Using "value" as the search string, find the matching lines below and copy them.

■ **STUDY MATERIAL**
========================
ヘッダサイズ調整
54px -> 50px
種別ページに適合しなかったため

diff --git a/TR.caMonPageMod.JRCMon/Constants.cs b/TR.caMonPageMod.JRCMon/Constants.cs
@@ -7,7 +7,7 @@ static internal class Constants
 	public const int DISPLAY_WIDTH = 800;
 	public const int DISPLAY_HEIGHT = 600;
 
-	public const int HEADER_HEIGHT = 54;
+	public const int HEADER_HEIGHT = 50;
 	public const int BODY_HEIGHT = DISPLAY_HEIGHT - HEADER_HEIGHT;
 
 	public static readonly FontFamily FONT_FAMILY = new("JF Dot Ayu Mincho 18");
========================
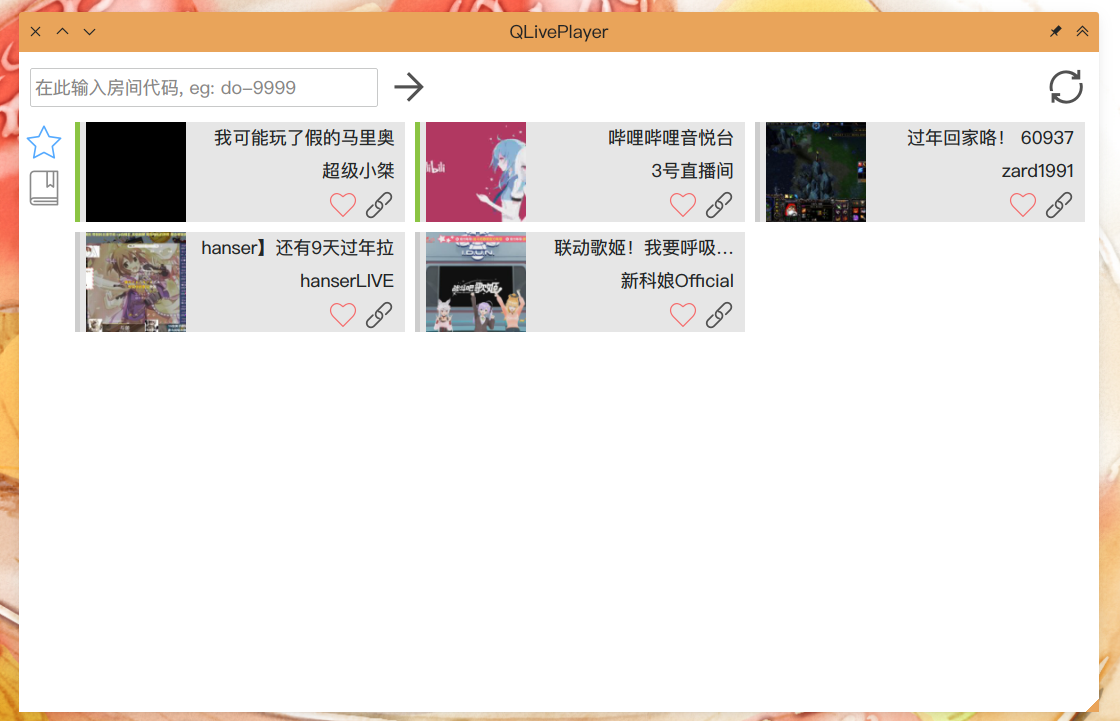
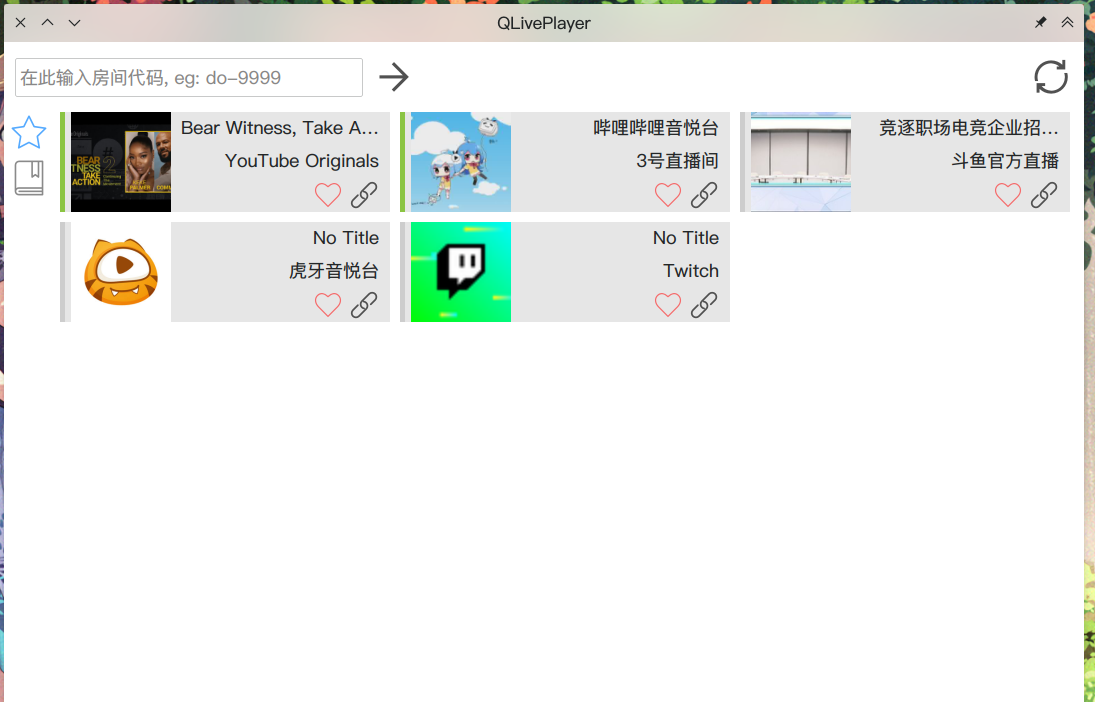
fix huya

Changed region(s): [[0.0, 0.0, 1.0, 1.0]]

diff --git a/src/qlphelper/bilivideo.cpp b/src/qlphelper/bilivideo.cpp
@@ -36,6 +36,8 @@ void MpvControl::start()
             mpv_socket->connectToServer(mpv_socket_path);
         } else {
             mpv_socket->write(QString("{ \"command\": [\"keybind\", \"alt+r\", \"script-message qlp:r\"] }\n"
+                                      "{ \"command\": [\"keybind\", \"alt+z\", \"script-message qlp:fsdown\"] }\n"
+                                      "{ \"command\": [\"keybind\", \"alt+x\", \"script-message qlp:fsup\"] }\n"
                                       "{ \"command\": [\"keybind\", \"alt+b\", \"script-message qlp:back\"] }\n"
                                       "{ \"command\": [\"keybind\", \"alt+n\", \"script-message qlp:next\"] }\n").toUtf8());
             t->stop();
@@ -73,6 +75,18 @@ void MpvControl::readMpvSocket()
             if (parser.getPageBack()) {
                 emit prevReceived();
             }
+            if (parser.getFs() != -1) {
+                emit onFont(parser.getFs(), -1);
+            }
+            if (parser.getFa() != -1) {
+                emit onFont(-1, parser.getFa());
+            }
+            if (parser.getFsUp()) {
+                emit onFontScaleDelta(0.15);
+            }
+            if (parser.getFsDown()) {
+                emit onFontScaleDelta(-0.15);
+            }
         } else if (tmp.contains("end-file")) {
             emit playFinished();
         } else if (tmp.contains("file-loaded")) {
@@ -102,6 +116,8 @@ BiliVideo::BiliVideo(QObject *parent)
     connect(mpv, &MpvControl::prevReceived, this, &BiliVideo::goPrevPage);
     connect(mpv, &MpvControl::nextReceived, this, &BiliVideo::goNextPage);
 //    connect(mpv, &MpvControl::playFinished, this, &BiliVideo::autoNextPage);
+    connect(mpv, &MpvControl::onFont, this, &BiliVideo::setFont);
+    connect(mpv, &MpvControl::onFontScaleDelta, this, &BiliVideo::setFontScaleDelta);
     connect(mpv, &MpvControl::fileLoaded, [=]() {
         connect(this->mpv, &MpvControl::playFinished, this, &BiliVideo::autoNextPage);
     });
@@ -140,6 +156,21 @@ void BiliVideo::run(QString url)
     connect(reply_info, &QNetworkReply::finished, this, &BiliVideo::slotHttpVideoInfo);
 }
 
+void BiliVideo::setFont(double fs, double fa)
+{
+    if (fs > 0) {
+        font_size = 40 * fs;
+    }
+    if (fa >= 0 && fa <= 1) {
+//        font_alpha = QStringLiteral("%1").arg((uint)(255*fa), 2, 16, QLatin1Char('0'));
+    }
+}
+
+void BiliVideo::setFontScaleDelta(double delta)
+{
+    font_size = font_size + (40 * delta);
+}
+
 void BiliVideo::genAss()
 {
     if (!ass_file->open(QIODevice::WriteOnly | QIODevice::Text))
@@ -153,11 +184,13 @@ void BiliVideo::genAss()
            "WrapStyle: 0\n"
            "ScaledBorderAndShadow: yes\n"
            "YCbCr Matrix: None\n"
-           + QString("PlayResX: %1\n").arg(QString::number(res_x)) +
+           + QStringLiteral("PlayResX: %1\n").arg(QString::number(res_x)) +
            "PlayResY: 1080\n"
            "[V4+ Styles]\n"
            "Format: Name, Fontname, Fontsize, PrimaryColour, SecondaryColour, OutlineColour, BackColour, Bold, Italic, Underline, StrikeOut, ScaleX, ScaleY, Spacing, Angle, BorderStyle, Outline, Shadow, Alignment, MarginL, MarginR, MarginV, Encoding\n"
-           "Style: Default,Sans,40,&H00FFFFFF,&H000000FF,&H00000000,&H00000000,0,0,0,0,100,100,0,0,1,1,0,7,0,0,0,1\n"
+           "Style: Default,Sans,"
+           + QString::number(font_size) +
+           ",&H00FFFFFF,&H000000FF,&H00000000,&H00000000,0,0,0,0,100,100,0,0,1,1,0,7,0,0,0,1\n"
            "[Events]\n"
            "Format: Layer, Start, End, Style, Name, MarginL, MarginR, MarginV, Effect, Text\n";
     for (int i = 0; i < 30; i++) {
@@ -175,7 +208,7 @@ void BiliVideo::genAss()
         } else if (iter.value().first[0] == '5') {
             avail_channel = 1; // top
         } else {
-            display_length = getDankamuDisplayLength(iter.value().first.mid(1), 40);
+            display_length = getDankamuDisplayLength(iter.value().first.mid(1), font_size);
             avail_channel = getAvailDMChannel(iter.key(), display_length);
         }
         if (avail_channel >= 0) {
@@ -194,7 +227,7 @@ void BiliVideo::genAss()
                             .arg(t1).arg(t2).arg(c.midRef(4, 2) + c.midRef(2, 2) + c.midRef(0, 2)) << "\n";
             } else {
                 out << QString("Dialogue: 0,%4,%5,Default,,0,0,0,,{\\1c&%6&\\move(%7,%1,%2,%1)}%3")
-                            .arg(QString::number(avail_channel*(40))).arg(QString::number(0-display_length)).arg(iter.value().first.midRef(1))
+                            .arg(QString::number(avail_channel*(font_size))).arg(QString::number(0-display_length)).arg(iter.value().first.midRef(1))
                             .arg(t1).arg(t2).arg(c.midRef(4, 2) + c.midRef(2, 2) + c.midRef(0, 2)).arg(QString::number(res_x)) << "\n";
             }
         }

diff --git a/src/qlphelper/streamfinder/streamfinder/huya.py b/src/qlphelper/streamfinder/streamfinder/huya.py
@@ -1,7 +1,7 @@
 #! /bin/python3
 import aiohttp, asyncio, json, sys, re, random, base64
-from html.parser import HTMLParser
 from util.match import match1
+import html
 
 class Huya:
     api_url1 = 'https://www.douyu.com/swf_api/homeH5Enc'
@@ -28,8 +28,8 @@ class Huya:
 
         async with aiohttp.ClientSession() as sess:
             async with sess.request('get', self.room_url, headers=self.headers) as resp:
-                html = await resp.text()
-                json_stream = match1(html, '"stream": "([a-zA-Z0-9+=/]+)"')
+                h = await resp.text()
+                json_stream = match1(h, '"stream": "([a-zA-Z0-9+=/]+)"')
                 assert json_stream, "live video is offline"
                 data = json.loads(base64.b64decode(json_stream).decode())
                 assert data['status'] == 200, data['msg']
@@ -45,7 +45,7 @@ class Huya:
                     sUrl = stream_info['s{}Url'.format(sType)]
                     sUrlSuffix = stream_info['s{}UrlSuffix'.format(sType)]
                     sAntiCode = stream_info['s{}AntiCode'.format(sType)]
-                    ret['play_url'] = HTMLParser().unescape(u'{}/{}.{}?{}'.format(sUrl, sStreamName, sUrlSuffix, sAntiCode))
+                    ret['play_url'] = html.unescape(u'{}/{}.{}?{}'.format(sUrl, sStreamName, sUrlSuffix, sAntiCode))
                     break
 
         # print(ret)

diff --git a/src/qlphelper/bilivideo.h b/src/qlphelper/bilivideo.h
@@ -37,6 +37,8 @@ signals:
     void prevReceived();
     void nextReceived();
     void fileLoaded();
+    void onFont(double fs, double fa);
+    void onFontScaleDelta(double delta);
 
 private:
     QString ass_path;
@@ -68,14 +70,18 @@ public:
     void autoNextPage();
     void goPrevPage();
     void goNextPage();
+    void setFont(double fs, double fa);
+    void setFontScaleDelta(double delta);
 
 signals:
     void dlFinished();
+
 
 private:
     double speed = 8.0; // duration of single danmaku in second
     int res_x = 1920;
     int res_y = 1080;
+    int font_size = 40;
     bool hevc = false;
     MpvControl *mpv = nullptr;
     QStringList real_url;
========================
■ **EXERCISE SOLUTION**
         } else if (iter.value().first[0] == '5') {
-            display_length = getDankamuDisplayLength(iter.value().first.mid(1), 40);
+            display_length = getDankamuDisplayLength(iter.value().first.mid(1), font_size);
-                            .arg(QString::number(avail_channel*(40))).arg(QString::number(0-display_length)).arg(iter.value().first.midRef(1))
+                            .arg(QString::number(avail_channel*(font_size))).arg(QString::number(0-display_length)).arg(iter.value().first.midRef(1))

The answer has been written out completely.